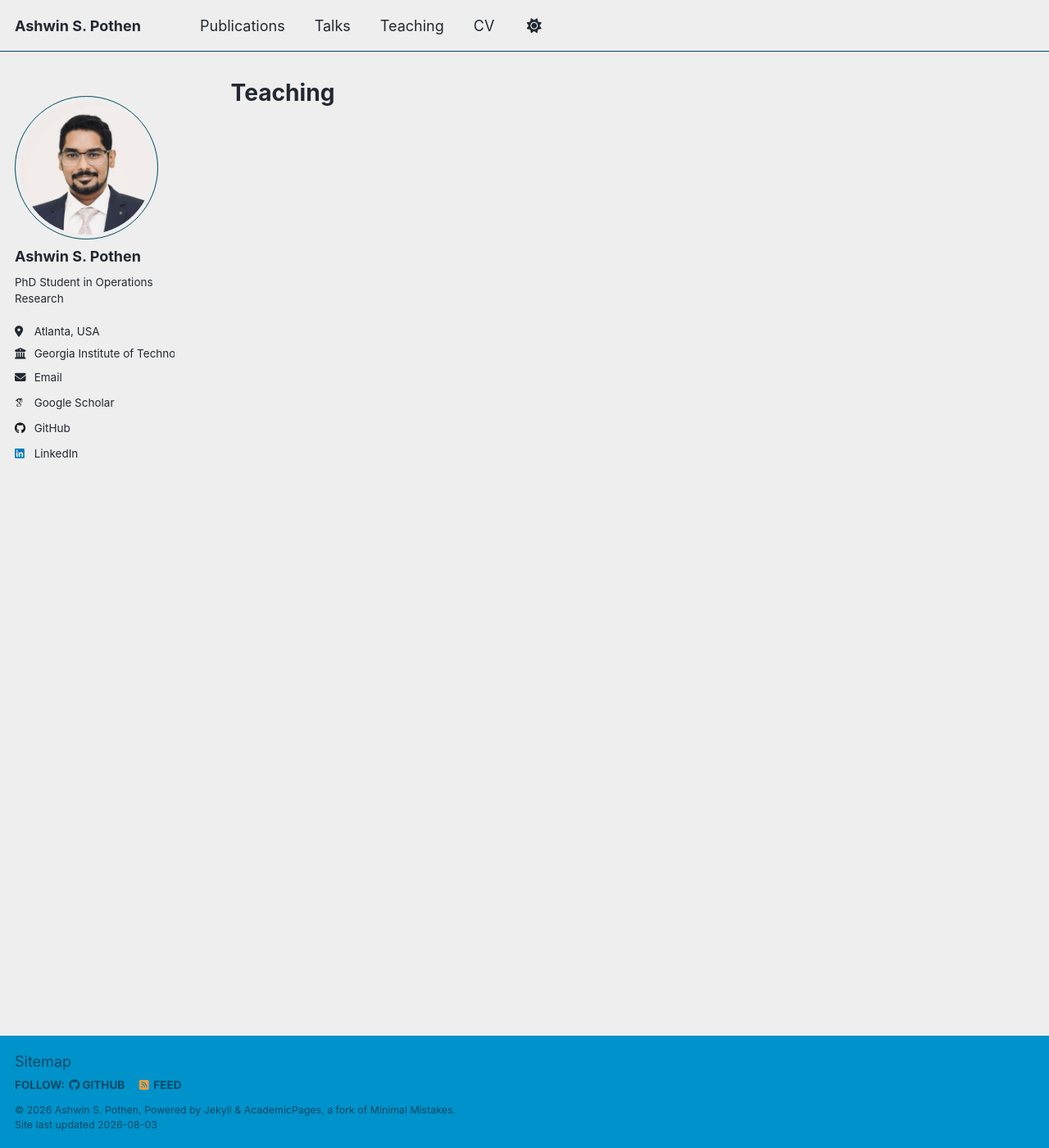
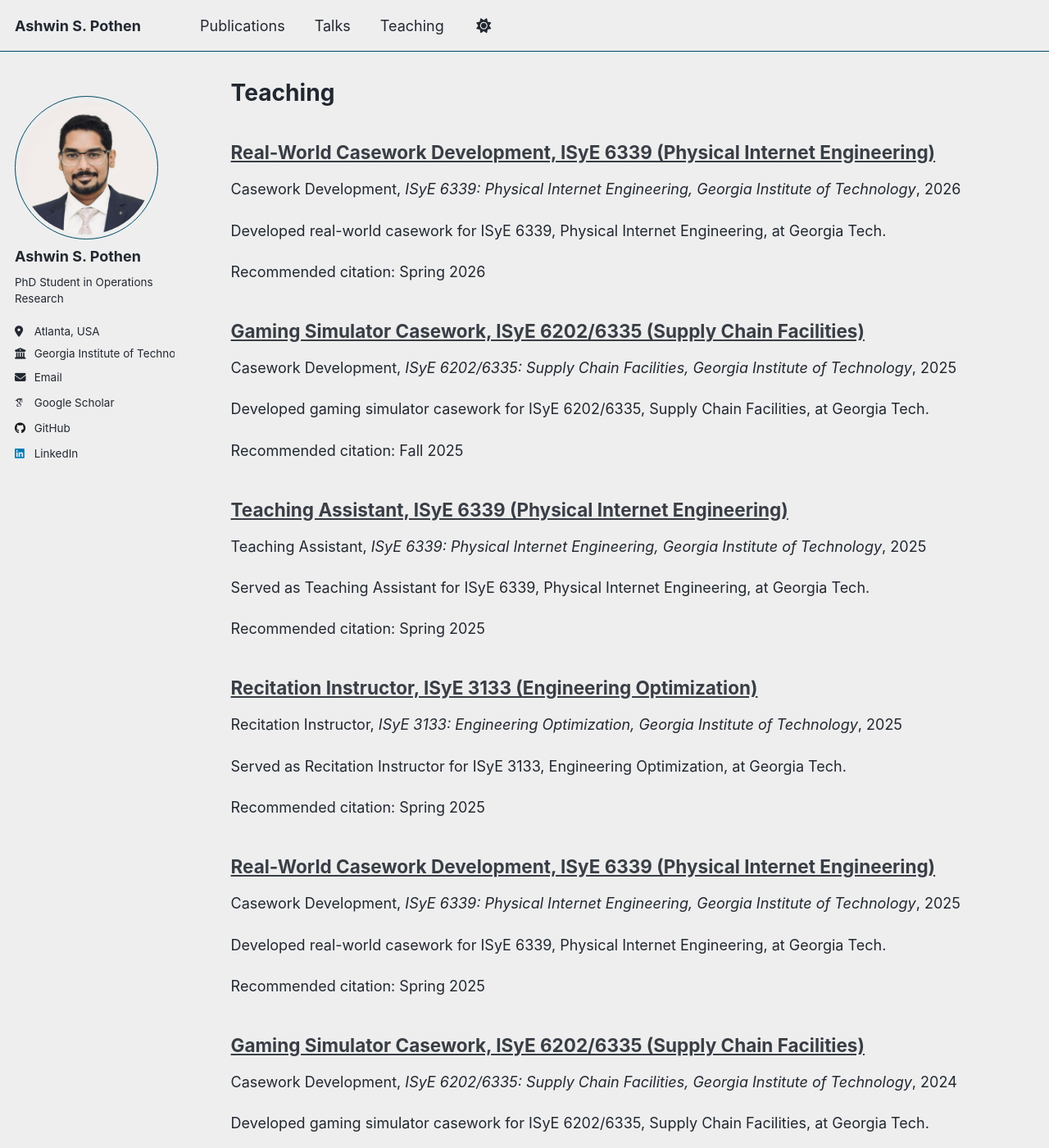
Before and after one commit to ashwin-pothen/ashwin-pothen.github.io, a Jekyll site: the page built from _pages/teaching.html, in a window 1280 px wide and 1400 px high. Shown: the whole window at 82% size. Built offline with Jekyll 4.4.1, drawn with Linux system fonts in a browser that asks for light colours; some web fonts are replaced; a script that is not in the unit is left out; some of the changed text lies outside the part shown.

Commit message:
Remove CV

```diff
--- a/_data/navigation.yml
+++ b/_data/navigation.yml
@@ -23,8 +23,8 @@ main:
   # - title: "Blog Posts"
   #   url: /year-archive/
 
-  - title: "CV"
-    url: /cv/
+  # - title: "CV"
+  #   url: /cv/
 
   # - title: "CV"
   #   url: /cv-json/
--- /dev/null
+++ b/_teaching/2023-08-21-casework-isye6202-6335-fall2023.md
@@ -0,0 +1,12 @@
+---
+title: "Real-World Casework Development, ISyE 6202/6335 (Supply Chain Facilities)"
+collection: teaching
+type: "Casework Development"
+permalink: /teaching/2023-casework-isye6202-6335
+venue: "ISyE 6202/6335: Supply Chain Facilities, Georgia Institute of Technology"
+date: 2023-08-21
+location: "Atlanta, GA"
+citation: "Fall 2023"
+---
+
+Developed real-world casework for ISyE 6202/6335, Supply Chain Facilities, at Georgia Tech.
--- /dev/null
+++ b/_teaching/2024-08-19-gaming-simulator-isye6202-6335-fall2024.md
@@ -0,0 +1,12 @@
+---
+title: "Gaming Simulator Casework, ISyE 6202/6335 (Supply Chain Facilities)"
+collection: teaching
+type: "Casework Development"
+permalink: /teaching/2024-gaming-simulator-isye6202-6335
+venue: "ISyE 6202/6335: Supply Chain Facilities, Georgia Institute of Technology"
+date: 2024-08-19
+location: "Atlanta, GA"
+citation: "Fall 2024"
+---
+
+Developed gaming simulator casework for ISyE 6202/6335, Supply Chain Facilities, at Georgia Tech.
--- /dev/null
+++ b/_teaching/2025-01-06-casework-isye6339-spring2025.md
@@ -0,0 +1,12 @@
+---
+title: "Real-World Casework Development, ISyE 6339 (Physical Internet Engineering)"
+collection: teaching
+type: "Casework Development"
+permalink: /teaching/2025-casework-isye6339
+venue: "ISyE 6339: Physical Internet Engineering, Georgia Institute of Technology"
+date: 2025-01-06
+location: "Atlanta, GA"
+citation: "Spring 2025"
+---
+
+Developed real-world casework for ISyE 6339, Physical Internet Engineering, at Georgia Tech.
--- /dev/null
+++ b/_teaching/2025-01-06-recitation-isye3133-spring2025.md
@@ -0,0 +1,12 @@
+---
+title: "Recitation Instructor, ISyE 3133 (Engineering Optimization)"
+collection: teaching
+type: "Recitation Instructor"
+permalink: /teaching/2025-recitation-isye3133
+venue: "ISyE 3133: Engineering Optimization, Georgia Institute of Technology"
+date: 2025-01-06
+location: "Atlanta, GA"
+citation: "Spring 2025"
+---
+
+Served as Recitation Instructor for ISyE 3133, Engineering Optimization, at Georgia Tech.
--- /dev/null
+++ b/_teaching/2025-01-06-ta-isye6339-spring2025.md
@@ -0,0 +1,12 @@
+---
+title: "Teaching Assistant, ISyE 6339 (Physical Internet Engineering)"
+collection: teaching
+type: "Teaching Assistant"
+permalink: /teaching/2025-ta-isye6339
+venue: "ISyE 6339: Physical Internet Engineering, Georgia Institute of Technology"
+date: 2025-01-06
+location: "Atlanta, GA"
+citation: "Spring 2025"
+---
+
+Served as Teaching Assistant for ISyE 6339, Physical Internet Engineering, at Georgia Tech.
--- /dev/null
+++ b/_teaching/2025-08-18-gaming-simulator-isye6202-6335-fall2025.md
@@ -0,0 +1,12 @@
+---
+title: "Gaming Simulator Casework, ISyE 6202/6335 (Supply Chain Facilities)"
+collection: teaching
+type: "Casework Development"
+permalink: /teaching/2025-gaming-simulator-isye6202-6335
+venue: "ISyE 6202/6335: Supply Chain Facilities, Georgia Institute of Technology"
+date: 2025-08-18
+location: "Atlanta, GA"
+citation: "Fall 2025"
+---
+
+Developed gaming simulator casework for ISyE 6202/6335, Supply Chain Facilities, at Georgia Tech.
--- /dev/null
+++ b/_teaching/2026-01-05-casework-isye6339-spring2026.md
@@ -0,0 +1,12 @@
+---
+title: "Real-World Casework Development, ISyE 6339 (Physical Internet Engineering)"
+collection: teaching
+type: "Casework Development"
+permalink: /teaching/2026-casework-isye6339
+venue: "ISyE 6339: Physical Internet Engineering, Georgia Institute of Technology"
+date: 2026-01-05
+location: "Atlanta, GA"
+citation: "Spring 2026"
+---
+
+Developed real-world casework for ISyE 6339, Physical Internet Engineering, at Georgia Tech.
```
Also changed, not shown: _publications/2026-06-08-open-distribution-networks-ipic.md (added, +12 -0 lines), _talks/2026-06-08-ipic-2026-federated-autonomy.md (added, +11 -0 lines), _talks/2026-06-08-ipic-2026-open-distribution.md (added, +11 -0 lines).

----------------

Work order: Return the material above in exact form. Pictures stay out.

Result:
Before and after one commit to ashwin-pothen/ashwin-pothen.github.io, a Jekyll site: the page built from _pages/teaching.html, in a window 1280 px wide and 1400 px high. Shown: the whole window at 82% size. Built offline with Jekyll 4.4.1, drawn with Linux system fonts in a browser that asks for light colours; some web fonts are replaced; a script that is not in the unit is left out; some of the changed text lies outside the part shown.

Commit message:
Remove CV

```diff
--- a/_data/navigation.yml
+++ b/_data/navigation.yml
@@ -23,8 +23,8 @@ main:
   # - title: "Blog Posts"
   #   url: /year-archive/
 
-  - title: "CV"
-    url: /cv/
+  # - title: "CV"
+  #   url: /cv/
 
   # - title: "CV"
   #   url: /cv-json/
--- /dev/null
+++ b/_teaching/2023-08-21-casework-isye6202-6335-fall2023.md
@@ -0,0 +1,12 @@
+---
+title: "Real-World Casework Development, ISyE 6202/6335 (Supply Chain Facilities)"
+collection: teaching
+type: "Casework Development"
+permalink: /teaching/2023-casework-isye6202-6335
+venue: "ISyE 6202/6335: Supply Chain Facilities, Georgia Institute of Technology"
+date: 2023-08-21
+location: "Atlanta, GA"
+citation: "Fall 2023"
+---
+
+Developed real-world casework for ISyE 6202/6335, Supply Chain Facilities, at Georgia Tech.
--- /dev/null
+++ b/_teaching/2024-08-19-gaming-simulator-isye6202-6335-fall2024.md
@@ -0,0 +1,12 @@
+---
+title: "Gaming Simulator Casework, ISyE 6202/6335 (Supply Chain Facilities)"
+collection: teaching
+type: "Casework Development"
+permalink: /teaching/2024-gaming-simulator-isye6202-6335
+venue: "ISyE 6202/6335: Supply Chain Facilities, Georgia Institute of Technology"
+date: 2024-08-19
+location: "Atlanta, GA"
+citation: "Fall 2024"
+---
+
+Developed gaming simulator casework for ISyE 6202/6335, Supply Chain Facilities, at Georgia Tech.
--- /dev/null
+++ b/_teaching/2025-01-06-casework-isye6339-spring2025.md
@@ -0,0 +1,12 @@
+---
+title: "Real-World Casework Development, ISyE 6339 (Physical Internet Engineering)"
+collection: teaching
+type: "Casework Development"
+permalink: /teaching/2025-casework-isye6339
+venue: "ISyE 6339: Physical Internet Engineering, Georgia Institute of Technology"
+date: 2025-01-06
+location: "Atlanta, GA"
+citation: "Spring 2025"
+---
+
+Developed real-world casework for ISyE 6339, Physical Internet Engineering, at Georgia Tech.
--- /dev/null
+++ b/_teaching/2025-01-06-recitation-isye3133-spring2025.md
@@ -0,0 +1,12 @@
+---
+title: "Recitation Instructor, ISyE 3133 (Engineering Optimization)"
+collection: teaching
+type: "Recitation Instructor"
+permalink: /teaching/2025-recitation-isye3133
+venue: "ISyE 3133: Engineering Optimization, Georgia Institute of Technology"
+date: 2025-01-06
+location: "Atlanta, GA"
+citation: "Spring 2025"
+---
+
+Served as Recitation Instructor for ISyE 3133, Engineering Optimization, at Georgia Tech.
--- /dev/null
+++ b/_teaching/2025-01-06-ta-isye6339-spring2025.md
@@ -0,0 +1,12 @@
+---
+title: "Teaching Assistant, ISyE 6339 (Physical Internet Engineering)"
+collection: teaching
+type: "Teaching Assistant"
+permalink: /teaching/2025-ta-isye6339
+venue: "ISyE 6339: Physical Internet Engineering, Georgia Institute of Technology"
+date: 2025-01-06
+location: "Atlanta, GA"
+citation: "Spring 2025"
+---
+
+Served as Teaching Assistant for ISyE 6339, Physical Internet Engineering, at Georgia Tech.
--- /dev/null
+++ b/_teaching/2025-08-18-gaming-simulator-isye6202-6335-fall2025.md
@@ -0,0 +1,12 @@
+---
+title: "Gaming Simulator Casework, ISyE 6202/6335 (Supply Chain Facilities)"
+collection: teaching
+type: "Casework Development"
+permalink: /teaching/2025-gaming-simulator-isye6202-6335
+venue: "ISyE 6202/6335: Supply Chain Facilities, Georgia Institute of Technology"
+date: 2025-08-18
+location: "Atlanta, GA"
+citation: "Fall 2025"
+---
+
+Developed gaming simulator casework for ISyE 6202/6335, Supply Chain Facilities, at Georgia Tech.
--- /dev/null
+++ b/_teaching/2026-01-05-casework-isye6339-spring2026.md
@@ -0,0 +1,12 @@
+---
+title: "Real-World Casework Development, ISyE 6339 (Physical Internet Engineering)"
+collection: teaching
+type: "Casework Development"
+permalink: /teaching/2026-casework-isye6339
+venue: "ISyE 6339: Physical Internet Engineering, Georgia Institute of Technology"
+date: 2026-01-05
+location: "Atlanta, GA"
+citation: "Spring 2026"
+---
+
+Developed real-world casework for ISyE 6339, Physical Internet Engineering, at Georgia Tech.
```
Also changed, not shown: _publications/2026-06-08-open-distribution-networks-ipic.md (added, +12 -0 lines), _talks/2026-06-08-ipic-2026-federated-autonomy.md (added, +11 -0 lines), _talks/2026-06-08-ipic-2026-open-distribution.md (added, +11 -0 lines).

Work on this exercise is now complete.